The greek triumph

The Greeks held out against Persia
Who was a thousand times stronger than them
But who won the battle of Marathon and Thermopylae
We don’t remember much about it
We only honor the common soldier
Who ran heroically from Marathon to Athens to announce victory
And of course we know Leonidas
Belgian chocolate covered

On the other hand, the triumphant Roman generals are remembered
Some of them staged themselves with a pen soaked in ink
But the ink was dry
Not all of them ended well

I was the slave of one of them
He treated me well
I liked him 
My triumphant general was parading on his chariot
Under the triumphal arch
Acclaimed by all peoples
I would then repeat it to him by ear
“Memento mori”

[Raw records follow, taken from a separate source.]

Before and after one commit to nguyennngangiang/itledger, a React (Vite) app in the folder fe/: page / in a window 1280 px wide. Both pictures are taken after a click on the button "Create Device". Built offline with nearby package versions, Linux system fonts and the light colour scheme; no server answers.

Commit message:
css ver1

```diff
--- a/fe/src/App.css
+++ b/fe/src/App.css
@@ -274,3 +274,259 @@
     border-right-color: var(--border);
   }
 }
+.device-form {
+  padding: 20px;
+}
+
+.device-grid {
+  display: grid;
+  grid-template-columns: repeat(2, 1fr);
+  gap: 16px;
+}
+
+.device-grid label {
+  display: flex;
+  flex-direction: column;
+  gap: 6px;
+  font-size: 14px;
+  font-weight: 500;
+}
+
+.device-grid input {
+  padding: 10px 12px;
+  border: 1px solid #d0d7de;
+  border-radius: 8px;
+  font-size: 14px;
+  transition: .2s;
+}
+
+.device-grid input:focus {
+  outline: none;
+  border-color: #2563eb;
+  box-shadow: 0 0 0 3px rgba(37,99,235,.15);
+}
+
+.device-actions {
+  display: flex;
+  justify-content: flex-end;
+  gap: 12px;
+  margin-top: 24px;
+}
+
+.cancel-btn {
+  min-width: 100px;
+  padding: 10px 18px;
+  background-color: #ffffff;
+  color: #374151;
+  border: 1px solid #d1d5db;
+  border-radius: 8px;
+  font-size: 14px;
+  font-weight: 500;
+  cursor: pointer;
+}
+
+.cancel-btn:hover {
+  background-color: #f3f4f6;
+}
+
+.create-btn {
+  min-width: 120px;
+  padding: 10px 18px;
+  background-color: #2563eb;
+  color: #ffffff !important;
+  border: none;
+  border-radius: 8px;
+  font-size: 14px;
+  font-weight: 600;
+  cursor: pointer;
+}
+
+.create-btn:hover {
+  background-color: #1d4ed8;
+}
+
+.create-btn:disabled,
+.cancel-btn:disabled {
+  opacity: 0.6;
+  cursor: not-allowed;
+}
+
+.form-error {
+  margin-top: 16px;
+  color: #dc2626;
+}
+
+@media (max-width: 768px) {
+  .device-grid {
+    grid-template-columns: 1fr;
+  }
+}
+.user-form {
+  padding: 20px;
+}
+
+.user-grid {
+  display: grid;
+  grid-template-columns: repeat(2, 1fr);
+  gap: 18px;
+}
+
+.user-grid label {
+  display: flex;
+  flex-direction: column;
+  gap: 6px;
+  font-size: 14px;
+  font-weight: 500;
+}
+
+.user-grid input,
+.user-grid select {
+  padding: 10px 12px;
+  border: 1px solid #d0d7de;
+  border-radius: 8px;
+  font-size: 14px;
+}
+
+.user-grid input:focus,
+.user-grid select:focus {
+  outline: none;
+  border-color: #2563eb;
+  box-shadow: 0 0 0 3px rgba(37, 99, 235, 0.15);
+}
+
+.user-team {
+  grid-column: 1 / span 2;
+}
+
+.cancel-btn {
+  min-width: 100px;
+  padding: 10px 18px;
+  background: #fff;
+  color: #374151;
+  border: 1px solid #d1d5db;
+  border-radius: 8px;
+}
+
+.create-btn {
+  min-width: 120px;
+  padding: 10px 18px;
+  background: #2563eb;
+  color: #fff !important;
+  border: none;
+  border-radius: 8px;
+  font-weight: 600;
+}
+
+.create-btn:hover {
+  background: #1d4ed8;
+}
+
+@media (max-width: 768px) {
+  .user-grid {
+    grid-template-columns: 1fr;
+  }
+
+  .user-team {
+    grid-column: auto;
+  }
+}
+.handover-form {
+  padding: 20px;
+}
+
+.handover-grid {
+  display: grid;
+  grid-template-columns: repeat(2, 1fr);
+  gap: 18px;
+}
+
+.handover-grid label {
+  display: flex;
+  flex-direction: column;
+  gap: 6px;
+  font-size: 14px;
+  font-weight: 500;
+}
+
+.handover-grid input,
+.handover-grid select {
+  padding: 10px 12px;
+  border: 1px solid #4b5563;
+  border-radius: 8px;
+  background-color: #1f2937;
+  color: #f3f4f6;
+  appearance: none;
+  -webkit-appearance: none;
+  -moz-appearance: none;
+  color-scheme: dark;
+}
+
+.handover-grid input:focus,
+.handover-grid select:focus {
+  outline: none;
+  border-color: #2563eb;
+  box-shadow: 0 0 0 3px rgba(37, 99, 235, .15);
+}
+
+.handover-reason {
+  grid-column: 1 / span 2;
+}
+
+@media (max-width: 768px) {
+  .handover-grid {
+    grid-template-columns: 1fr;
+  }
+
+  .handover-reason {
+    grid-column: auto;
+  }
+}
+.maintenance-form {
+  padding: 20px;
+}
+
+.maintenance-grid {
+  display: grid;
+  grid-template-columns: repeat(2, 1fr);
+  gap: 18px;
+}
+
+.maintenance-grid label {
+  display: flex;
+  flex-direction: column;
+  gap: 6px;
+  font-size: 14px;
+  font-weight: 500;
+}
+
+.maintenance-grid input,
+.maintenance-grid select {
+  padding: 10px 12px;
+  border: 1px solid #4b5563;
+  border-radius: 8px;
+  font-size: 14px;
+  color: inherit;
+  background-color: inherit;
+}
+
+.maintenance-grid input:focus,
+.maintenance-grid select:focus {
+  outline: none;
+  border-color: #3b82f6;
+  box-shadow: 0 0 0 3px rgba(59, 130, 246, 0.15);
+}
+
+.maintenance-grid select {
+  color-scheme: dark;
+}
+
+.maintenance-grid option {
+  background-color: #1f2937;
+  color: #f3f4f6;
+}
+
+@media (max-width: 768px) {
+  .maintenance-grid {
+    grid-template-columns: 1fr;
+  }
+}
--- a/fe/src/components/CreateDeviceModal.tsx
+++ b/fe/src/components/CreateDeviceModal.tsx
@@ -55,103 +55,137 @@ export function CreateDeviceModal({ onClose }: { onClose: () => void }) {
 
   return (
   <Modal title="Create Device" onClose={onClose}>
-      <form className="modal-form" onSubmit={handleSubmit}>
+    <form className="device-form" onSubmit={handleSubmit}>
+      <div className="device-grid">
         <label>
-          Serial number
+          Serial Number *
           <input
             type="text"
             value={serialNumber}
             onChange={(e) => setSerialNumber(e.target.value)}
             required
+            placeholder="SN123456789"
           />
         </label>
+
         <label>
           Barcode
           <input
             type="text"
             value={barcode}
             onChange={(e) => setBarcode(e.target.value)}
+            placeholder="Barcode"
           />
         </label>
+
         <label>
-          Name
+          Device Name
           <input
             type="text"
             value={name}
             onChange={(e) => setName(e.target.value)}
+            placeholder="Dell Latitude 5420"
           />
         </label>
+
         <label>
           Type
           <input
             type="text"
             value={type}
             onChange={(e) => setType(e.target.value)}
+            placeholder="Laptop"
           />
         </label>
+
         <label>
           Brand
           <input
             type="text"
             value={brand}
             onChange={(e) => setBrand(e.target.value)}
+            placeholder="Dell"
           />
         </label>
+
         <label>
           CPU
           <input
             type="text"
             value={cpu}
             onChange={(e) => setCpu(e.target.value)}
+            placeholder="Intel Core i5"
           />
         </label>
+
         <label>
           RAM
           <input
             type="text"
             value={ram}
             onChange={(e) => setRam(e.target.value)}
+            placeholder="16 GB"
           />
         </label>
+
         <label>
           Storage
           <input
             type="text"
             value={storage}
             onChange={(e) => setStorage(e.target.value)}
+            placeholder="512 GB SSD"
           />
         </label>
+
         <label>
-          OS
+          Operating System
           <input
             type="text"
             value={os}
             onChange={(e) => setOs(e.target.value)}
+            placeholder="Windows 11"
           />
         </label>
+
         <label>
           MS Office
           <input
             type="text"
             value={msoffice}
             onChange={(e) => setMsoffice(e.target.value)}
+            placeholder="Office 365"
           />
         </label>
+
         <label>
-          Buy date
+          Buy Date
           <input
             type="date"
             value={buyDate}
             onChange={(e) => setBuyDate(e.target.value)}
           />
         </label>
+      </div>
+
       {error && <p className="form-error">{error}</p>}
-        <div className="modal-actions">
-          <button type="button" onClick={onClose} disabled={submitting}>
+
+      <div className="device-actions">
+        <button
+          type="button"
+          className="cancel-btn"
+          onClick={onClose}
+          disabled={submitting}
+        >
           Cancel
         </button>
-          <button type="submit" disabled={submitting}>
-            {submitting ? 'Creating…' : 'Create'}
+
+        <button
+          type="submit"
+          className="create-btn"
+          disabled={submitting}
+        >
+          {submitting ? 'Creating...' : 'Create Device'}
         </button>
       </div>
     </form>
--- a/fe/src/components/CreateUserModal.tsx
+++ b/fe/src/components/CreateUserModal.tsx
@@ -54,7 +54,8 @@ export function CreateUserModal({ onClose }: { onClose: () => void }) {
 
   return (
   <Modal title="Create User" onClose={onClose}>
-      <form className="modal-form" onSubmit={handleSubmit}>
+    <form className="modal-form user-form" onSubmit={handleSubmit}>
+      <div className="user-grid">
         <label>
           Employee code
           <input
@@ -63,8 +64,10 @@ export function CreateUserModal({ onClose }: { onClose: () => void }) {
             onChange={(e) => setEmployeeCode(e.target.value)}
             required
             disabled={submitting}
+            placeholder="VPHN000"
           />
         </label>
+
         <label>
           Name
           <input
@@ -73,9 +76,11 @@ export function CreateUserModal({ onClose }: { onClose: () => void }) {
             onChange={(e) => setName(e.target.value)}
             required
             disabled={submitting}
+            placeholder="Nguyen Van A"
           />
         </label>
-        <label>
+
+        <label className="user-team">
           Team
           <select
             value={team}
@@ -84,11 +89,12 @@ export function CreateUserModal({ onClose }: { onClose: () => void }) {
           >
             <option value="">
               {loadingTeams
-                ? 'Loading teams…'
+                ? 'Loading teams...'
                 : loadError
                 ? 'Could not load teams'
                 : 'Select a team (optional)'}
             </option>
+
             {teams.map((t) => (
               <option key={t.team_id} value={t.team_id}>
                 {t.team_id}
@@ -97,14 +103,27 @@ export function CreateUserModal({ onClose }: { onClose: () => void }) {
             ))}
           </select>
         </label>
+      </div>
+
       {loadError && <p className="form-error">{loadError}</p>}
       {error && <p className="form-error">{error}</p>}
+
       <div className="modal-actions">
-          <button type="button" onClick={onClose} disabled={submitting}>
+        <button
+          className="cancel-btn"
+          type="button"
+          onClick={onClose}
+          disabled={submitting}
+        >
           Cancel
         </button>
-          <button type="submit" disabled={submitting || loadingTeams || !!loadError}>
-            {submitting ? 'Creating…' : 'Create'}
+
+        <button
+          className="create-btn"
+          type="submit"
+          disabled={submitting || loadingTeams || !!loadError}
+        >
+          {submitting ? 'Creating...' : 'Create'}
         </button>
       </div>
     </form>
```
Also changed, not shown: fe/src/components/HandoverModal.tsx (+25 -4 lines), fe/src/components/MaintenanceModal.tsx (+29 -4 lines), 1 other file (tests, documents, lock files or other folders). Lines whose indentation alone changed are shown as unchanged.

But my voice carried little
Under the volume of the crowd

I saw him as a kid.
I saw him grow up.
I saw him grow old.
But not too old though

He treated me well
I liked him
But he ended up listening
All those people who wore him as a hero
As if he had fought the war alone

He ended up overestimating his strengths
He died of a fall
He wanted to catch honey

He himself believed in his perfection
He forgot all the faithful soldiers
All the people
Who had made his glory

He forgot that he was a mere mortal
He forgot to listen to me.
He forgot to remain humble
He forgot that he needed the others

But it’s not completely his fault.
They all needed a hero.
They had to choose a prince
When they just needed gods
They all kept him above the clouds
They built his wings out of wax
He flew too high
Forgetting that they were imaginary

And the wax from his ears melted away
Under the sunlight

Aurianne Or

Roman triumph – Wikipedia:

In Ancient Rome, a slave would continuously whisper ‘Remember you are mortal’ in the ears of victorious generals as they were paraded through the streets after coming home, triumphant, from battle:


Aurianne Or by Aurianne Or is licensed under CC BY-NC 4.0